Just as in the Elizabethan age, or that of Sophocles, theater sheds oblique moonlight on the "form & pressure of the time".
So today we have the Tea Party & Occupy Wall Street, both in protest agains the status quo : the Tea Party, against a patronizing liberal consensus, which supposes every problem can be solved by throwing taxpayer money at it; the Occupy movement, against an amoral & greedy crony capitalism, piling up its own wealth without the slightest sense of mutual responsibility, compassion, or common welfare.
& also we have a new film, "Anonymous", the premise of which - that "Shakespeare" was a front man for an aristocratic ghost writer - has stirred up populist/elitist antagonism (within the little snow-globe of Shakespeare scholarship) for almost a century.
99% vs. 1%.
Moreover, the "Oxford" theory of Shakespearean authorship sends a tremor of unease through the settled layers of western literary culture. The idea shakes the historical foundations : this is one reason it is dismissed so vehemently & sarcastically. It's troubling to all sorts of grand traditions & accepted ways.
I don't have a firm opinion on the controversy one way or the other. But I will say : if the author of "King Lear" was an aristocrat & nobleman, he was an aristocrat with a pretty radical sense of the common humanity (cf. the character of the Fool) underlying all the pomp & circumstance of noble place & privilege.

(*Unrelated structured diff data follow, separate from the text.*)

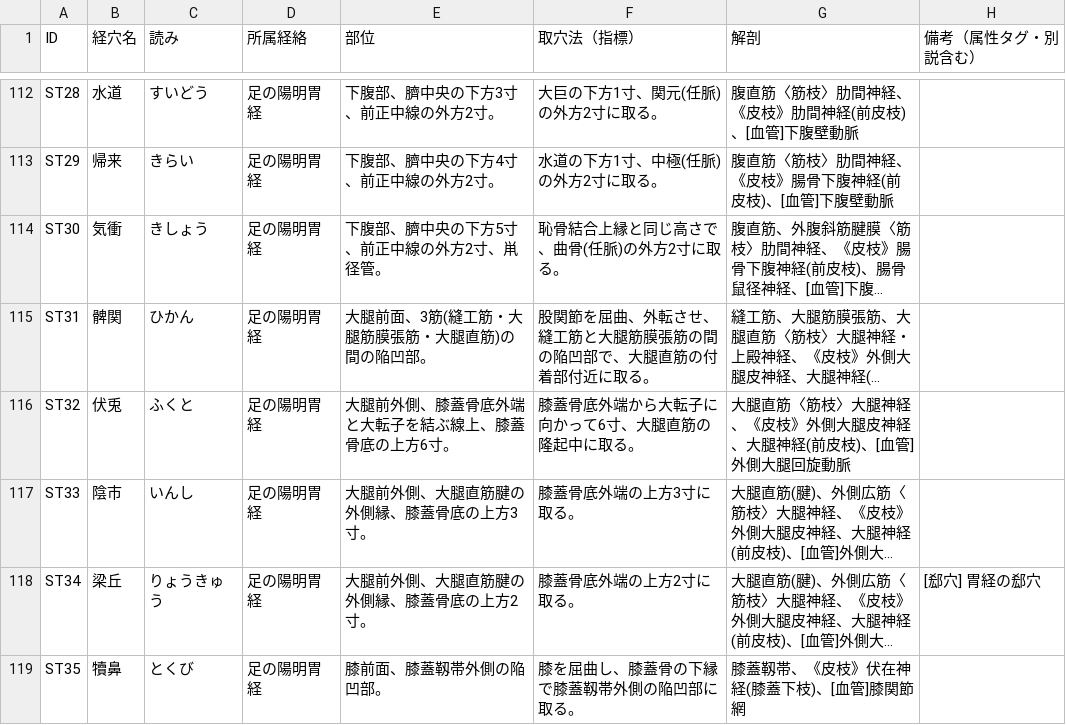
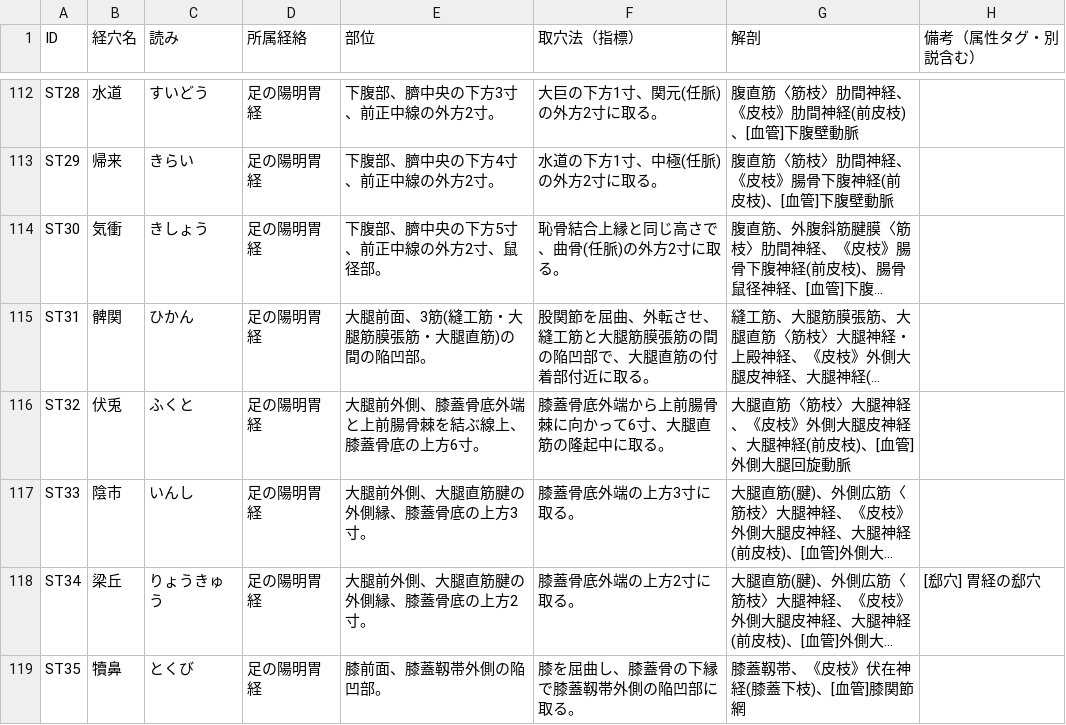
Before and after one commit to kaoman0079-ops/keiraku-master, a CSV file: data1.csv, drawn as a sheet; only a part is shown, gaps mark what is left out; long unchanged cells end in …; the diff covers the shown part only; the diff names each change by its address in the sheet, - before the commit and + after, or states it on an @@ line.

```diff
--- a/data1.csv
+++ b/data1.csv
-E114 (部位): 下腹部、臍中央の下方5寸、前正中線の外方2寸、鼡径管。
+E114 (部位): 下腹部、臍中央の下方5寸、前正中線の外方2寸、鼠径部。
-E116 (部位): 大腿前外側、膝蓋骨底外端と大転子を結ぶ線上、膝蓋骨底の上方6寸。
+E116 (部位): 大腿前外側、膝蓋骨底外端と上前腸骨棘を結ぶ線上、膝蓋骨底の上方6寸。
-F116 (取穴法（指標）): 膝蓋骨底外端から大転子に向かって6寸、大腿直筋の隆起中に取る。
+F116 (取穴法（指標）): 膝蓋骨底外端から上前腸骨棘に向かって6寸、大腿直筋の隆起中に取る。
```
Also changed, not shown: 54 edited cells elsewhere in this file, data2.csv.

So here we are in 21st century USA, split apart like old Byzantium between red & blue, right & left. Underlying both TP and OWS, however, is a protest against the status quo, on behalf of what is thought to be the ordinary people (silent majority or 99%). It's an ethical protest on behalf of the common good.

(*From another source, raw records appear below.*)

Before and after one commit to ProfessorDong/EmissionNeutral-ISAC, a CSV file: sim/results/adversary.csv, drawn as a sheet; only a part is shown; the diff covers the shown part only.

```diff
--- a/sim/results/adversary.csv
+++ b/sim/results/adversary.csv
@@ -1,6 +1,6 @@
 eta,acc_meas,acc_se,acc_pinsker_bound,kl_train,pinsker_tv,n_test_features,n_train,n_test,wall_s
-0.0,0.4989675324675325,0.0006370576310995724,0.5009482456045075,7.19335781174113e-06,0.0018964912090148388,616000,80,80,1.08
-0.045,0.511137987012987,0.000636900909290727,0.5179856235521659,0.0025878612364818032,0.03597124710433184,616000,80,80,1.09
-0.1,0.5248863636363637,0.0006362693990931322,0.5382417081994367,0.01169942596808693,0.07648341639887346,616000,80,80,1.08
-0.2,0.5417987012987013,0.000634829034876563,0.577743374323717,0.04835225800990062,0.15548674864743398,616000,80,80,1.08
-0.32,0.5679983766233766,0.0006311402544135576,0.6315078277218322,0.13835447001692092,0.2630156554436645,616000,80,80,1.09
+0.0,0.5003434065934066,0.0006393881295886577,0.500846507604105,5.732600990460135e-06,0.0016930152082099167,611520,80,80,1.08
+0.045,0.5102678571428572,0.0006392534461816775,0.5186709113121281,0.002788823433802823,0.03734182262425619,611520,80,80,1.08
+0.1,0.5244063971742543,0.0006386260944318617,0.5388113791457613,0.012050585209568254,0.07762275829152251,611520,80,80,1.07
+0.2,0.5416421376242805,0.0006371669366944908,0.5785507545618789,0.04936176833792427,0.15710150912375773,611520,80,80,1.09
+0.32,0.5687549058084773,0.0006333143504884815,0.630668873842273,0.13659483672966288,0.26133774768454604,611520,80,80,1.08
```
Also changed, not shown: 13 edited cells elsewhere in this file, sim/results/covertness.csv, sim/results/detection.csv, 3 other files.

What the OWS movement has failed as yet to recognize, maybe, is that high-minded protest is not sufficient. If you are going to tear down capitalist privilege then you have to take responsibility for the consequences, you have to be prepared to govern. What the TP fails to understand, perhaps, is that neoliberalism - the true legacy of Reaganism - every (rich) man for himself - is a theory of political economy which fails the test of public ethics. It cannot provide the minimal basis of mutuality and shared responsibility which humane civilization requires in order to survive.
Maybe "Shakespeare" could assist us in finding that common ground... whoever he was.
"Poor naked wretches, whereso'ere you are,
That bide the pelting of this pitiless storm,
How shall your houseless heads and unfed sides,
Your looped and windowed raggedness, defend you
From seasons such as these? O I have ta'en
Too little care of this. Take physic, Pomp;
Expose thy self to feel what wretches feel,
That thou mayest shake the superflux to them,
And show the heav'ns more just."
- King Lear